A senior citizen with a Yiddish accent. In fiction, Yiddish accents are common for old characters, even if their families are of a completely different culture. Alter Kockers are most common in comedies, due to the influence of Jewish comedians. Many Borscht Belt comics had immigrant parents with thick Yiddish accents. Sometimes, a character shown in the future or undergoing Rapid Aging will inexplicably gain a Yiddish accent and stereotypical Alter Kocker mannerisms, following Rule of Funny.
Newer depictions often swap out the Yiddish accent for a working-class New York one with the occasional Yiddish word dropped in; the second and third generations are alter kackers now.
Incidentally, the phrase alter Kacker literally means "old shit[ter]." It's the Yiddish equivalent to the American slang phrase "old fart." Also incidentally, it means the exact same thing in German (Yiddish is closely related to German), though they mostly defecal it into alter Knacker which just means "old geezer".
- The Goldfish Under the Couch Cushion.
- This Coffee Crisp commercial from the early 1990s.
- In Yu-Gi-Oh! GX, when Chazz is under the control of the Society of Light, Jaden duels him using Chazz's favoured Ojama cards against him. One card causes Ojama tokens to appear on Chazz's side of the field, which look like elderly versions of the normal monsters. In the English dub, they sound Yiddish.
- The trademark character of French comedian Judka Herpstu, better known as Popeck.
- French-Moroccan comedian Gad Elmaleh has the old grumpy Sephardic Jewish grandpa variant in his 2000 stage show La Vie Normale (Normal Life).
- Silex and the City has the "archeo-Yiddish" Madame Finkelstein.
- Sy Borgman from the New 52 Harley Quinn Comics fits this trope, too.

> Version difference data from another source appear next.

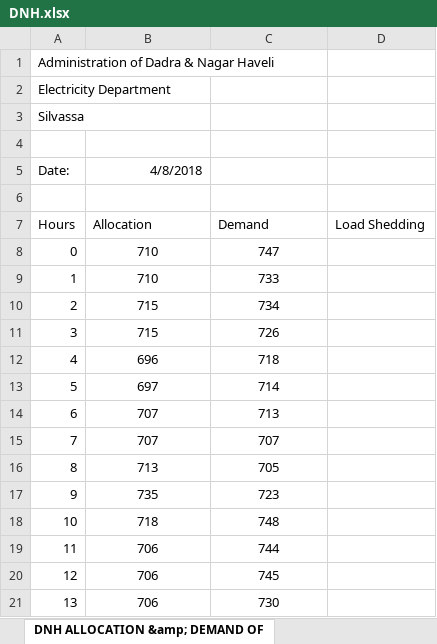
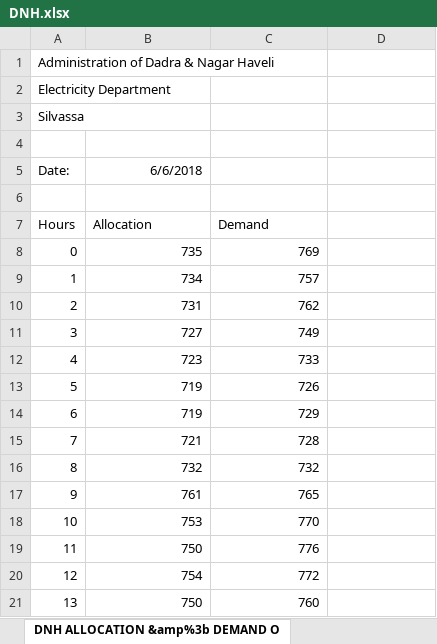
Before and after one commit to nagasudhirpulla/python_night_report, an Excel workbook: python_report/state_files/DNH.xlsx, sheet DNH ALLOCATION &amp%3b DEMAND O, drawn as a sheet; only a part is shown; values as stored, in another font and other column widths than the file's, no borders; the diff covers the shown part only; the diff names each change by its address in the sheet, - before the commit and + after, or states it on an @@ line.

```diff
--- a/python_report/state_files/DNH.xlsx (sheet DNH ALLOCATION &amp%3b DEMAND O)
+++ b/python_report/state_files/DNH.xlsx (sheet DNH ALLOCATION &amp%3b DEMAND O)
-sheet tab: DNH ALLOCATION &amp; DEMAND OF
+sheet tab: DNH ALLOCATION &amp%3b DEMAND O
-B5: 4/8/2018
+B5: 6/6/2018
-D7: Load Shedding
+D7: (empty)
-B8: 710
+B8: 735
-B8:C21 alignment: center
+B8:C21 alignment: right
-C8: 747
+C8: 769
-B9: 710
+B9: 734
-C9: 733
+C9: 757
-B10: 715
+B10: 731
-C10: 734
+C10: 762
-B11: 715
+B11: 727
-C11: 726
+C11: 749
-B12: 696
+B12: 723
-C12: 718
+C12: 733
-B13: 697
+B13: 719
-C13: 714
+C13: 726
-B14: 707
+B14: 719
-C14: 713
+C14: 729
-B15: 707
+B15: 721
-C15: 707
+C15: 728
-B16: 713
+B16: 732
-C16: 705
+C16: 732
-B17: 735
+B17: 761
-C17: 723
+C17: 765
-B18: 718
+B18: 753
-C18: 748
+C18: 770
-B19: 706
+B19: 750
-C19: 744
+C19: 776
-B20: 706
+B20: 754
-C20: 745
+C20: 772
-B21: 706
+B21: 750
-C21: 730
+C21: 760
```
Also changed, not shown: 4 added rows, 4 removed rows, 23 edited cells and cell formats elsewhere in this sheet, python_report/state_files/CSEB.xlsx, python_report/state_files/ESIL.xlsx, 13 other files.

- Miracle Max and his wife in The Princess Bride. Miracle Max was, on VH-1's I Love The '80s, referred to as "a little Jewish troll." Max's being played by the then thirty-something Billy Crystal only makes it funnier.
- Arthur from The Holiday...though he's one of a handful of old Jewish guys hanging out in LA, and he even refers to himself as an "old Kocker".
- Mel Brooks is fond of playing these:
- The Two Thousand Year Old Man is a very alter kocker.
- Two characters pretend to be this in High Anxiety in order to get through airport security, hoping that being as loud and obnoxious as possible will make people ignore them.
- Yogurt in Spaceballs is played as an old Jewish alien.
- The Indian Chief in Blazing Saddles even speaks Hebrew.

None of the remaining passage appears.